Stored items from a collection:
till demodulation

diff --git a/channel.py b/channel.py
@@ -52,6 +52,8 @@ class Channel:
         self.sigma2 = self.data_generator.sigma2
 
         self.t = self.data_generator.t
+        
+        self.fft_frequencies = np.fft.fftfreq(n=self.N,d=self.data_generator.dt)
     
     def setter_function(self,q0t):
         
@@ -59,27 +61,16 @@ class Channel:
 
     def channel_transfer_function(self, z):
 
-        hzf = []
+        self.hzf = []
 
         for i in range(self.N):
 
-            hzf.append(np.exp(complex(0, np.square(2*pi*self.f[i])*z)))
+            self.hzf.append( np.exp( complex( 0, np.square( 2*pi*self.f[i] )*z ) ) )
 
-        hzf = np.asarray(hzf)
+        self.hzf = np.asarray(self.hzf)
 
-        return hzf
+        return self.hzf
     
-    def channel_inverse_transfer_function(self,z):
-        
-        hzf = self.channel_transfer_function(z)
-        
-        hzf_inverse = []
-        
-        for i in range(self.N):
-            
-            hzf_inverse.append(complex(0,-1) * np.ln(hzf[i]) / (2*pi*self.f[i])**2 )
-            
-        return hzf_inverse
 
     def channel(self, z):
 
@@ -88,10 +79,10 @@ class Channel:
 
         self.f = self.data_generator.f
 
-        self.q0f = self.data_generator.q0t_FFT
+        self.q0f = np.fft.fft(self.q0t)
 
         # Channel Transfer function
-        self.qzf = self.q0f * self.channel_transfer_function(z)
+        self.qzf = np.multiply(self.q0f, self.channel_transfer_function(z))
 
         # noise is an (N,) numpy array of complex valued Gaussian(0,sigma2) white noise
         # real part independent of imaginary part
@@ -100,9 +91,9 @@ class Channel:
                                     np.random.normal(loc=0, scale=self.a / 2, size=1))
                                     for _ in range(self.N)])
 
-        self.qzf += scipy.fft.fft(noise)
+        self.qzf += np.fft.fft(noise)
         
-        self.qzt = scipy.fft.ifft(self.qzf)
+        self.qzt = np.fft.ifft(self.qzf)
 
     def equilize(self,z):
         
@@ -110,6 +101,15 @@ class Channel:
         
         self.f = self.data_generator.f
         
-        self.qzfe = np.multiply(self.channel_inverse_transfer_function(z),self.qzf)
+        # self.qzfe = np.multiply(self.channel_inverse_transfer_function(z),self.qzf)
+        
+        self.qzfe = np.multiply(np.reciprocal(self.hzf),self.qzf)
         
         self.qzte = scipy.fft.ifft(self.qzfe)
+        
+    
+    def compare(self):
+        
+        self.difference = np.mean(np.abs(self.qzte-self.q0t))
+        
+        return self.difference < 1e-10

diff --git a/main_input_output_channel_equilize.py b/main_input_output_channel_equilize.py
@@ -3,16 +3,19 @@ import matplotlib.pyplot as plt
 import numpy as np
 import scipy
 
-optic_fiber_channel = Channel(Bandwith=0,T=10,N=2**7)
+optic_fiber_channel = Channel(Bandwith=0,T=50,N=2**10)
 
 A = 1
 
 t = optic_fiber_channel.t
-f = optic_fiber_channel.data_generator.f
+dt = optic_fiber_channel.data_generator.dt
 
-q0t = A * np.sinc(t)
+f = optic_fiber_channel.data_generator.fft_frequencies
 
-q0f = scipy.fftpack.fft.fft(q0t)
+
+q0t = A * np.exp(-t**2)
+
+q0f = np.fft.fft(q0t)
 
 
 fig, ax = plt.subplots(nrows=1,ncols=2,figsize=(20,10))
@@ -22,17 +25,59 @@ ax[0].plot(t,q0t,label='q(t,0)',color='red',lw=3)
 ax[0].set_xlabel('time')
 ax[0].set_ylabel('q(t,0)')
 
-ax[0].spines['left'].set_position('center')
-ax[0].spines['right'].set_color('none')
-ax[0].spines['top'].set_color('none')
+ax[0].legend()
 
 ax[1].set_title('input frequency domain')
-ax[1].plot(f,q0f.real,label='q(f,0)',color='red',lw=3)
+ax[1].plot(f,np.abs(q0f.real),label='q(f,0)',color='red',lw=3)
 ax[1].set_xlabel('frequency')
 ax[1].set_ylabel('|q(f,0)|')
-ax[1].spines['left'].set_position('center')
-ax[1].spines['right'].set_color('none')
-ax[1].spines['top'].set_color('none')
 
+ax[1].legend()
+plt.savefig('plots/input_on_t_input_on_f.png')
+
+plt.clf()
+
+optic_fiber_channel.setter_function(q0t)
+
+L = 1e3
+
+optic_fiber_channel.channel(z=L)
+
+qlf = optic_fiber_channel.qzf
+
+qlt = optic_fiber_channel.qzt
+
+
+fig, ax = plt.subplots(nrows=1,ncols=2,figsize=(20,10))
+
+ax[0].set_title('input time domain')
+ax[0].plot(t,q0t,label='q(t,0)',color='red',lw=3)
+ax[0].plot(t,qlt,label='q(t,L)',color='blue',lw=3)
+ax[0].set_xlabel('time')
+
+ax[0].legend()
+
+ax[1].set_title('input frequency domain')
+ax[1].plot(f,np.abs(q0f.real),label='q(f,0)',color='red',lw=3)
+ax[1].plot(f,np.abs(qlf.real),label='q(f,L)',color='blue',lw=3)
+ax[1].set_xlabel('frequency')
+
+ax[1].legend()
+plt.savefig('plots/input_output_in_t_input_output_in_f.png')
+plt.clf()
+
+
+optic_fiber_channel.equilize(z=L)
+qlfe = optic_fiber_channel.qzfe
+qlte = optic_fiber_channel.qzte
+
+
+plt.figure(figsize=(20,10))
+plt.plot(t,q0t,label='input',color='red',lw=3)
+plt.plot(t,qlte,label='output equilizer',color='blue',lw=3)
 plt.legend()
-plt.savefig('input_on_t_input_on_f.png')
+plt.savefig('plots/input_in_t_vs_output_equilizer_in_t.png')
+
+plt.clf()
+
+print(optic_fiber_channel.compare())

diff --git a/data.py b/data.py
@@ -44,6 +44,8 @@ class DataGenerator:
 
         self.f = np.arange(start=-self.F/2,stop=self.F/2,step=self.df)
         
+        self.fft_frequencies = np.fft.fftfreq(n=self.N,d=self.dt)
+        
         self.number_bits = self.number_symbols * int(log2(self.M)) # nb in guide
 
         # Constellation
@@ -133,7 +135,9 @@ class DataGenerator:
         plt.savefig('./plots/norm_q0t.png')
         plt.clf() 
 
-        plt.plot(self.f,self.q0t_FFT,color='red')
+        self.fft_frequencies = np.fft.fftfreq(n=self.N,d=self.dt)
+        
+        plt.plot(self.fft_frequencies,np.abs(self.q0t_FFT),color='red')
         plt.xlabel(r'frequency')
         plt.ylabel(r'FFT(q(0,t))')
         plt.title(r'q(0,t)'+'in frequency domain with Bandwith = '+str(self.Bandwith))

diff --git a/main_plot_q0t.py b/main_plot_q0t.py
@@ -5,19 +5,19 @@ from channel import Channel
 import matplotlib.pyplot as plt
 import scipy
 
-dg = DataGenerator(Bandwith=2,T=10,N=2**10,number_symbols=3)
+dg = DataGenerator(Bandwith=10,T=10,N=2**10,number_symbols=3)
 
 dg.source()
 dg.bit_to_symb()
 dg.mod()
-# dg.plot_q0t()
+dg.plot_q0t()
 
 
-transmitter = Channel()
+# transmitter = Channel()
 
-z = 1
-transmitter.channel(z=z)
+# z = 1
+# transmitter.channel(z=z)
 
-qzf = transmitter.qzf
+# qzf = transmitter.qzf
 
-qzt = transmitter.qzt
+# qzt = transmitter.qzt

What needs to be done: When the word "DataGenerator" shows up in a line of the entries, report that line.

Response to this task:
@@ -44,6 +44,8 @@ class DataGenerator:
@@ -133,7 +135,9 @@ class DataGenerator:
-dg = DataGenerator(Bandwith=2,T=10,N=2**10,number_symbols=3)
+dg = DataGenerator(Bandwith=10,T=10,N=2**10,number_symbols=3)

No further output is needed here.